(March 27, 1845 – February 10, 1923)
Although X-ray was part of the electromagnetic radiations which James Clerk Maxwell predicted, and whose existence Heinrich Hertz later confirmed, its characteristics remained unknown until Wilhelm Roentgen disclosed them in 1895. Roentgen was a physicist-cum-engineer, who discovered X-rays while researching on high frequency low wavelength electromagnetic radiations. After the discovery, he did not know what to call it; so, he adopted “x” which is commonly used to denote an unknown mathematical entity. Roentgen studied under August Kundt and Rudolf Clausius: both of whom influenced him greatly. It was from Kundt that he acquired the habit of constructing his own lab apparatuses. Before investigating radiations, his prior works were mostly on the specific heats of gases, the thermal conductivity of crystals, the electrochemical properties of quartz, as well as the magnetoelectric effect. He also researched on how pressure affected the refractive indices of fluids, on the modification of planes of electromagnetically polarized light, as well as on the variations in the functions of the temperature and the compressibility of fluids. His various treatises would help advance several scientific fields. Roentgen was universally praised for not patenting his X-ray discovery: given its medical importance. The Nobel Prize he received in 1901 (for discovering X-ray) made him the first person to be awarded the physics prize. And in 2004, the IUPAC honored him by naming a synthetic element roentgenium.
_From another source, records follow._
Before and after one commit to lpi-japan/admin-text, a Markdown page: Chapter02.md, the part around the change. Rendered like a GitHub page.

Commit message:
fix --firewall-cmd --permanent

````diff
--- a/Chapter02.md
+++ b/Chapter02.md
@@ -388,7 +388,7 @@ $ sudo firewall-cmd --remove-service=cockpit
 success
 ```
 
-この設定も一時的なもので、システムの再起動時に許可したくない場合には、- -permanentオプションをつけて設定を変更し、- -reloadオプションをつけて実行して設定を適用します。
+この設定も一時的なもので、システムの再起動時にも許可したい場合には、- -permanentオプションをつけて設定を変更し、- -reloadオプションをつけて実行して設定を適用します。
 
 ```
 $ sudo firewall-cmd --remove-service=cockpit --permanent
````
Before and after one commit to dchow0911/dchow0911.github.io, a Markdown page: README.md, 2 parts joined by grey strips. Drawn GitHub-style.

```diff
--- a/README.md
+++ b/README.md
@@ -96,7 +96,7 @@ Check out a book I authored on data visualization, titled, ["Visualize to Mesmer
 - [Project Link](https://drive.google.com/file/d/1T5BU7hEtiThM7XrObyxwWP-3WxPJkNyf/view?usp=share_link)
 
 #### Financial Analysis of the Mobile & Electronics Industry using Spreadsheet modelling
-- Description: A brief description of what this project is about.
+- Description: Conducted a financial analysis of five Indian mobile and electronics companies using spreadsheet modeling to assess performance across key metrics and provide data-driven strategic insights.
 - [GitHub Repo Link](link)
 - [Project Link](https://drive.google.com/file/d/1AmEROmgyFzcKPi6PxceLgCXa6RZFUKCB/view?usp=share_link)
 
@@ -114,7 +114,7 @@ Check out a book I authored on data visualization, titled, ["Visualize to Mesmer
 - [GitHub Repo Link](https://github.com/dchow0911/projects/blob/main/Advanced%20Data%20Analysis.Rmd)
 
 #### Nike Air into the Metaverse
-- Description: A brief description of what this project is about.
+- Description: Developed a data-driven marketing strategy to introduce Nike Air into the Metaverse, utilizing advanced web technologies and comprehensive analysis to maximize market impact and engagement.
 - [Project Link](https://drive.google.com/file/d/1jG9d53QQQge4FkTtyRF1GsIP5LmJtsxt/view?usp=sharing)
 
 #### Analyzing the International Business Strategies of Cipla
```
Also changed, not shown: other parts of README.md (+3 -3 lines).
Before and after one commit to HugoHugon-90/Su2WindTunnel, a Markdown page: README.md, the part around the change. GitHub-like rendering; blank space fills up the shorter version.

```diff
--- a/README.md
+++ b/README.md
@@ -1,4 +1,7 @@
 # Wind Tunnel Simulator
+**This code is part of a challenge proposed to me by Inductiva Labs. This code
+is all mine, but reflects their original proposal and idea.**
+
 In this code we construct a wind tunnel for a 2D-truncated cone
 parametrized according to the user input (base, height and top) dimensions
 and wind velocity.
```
He is also the eponym of the 126-kilometer-wide Roentgen lunar impact crater: adjacent to the ones named after Walther Hermann Nernst and Hendrik Antoon Lorentz.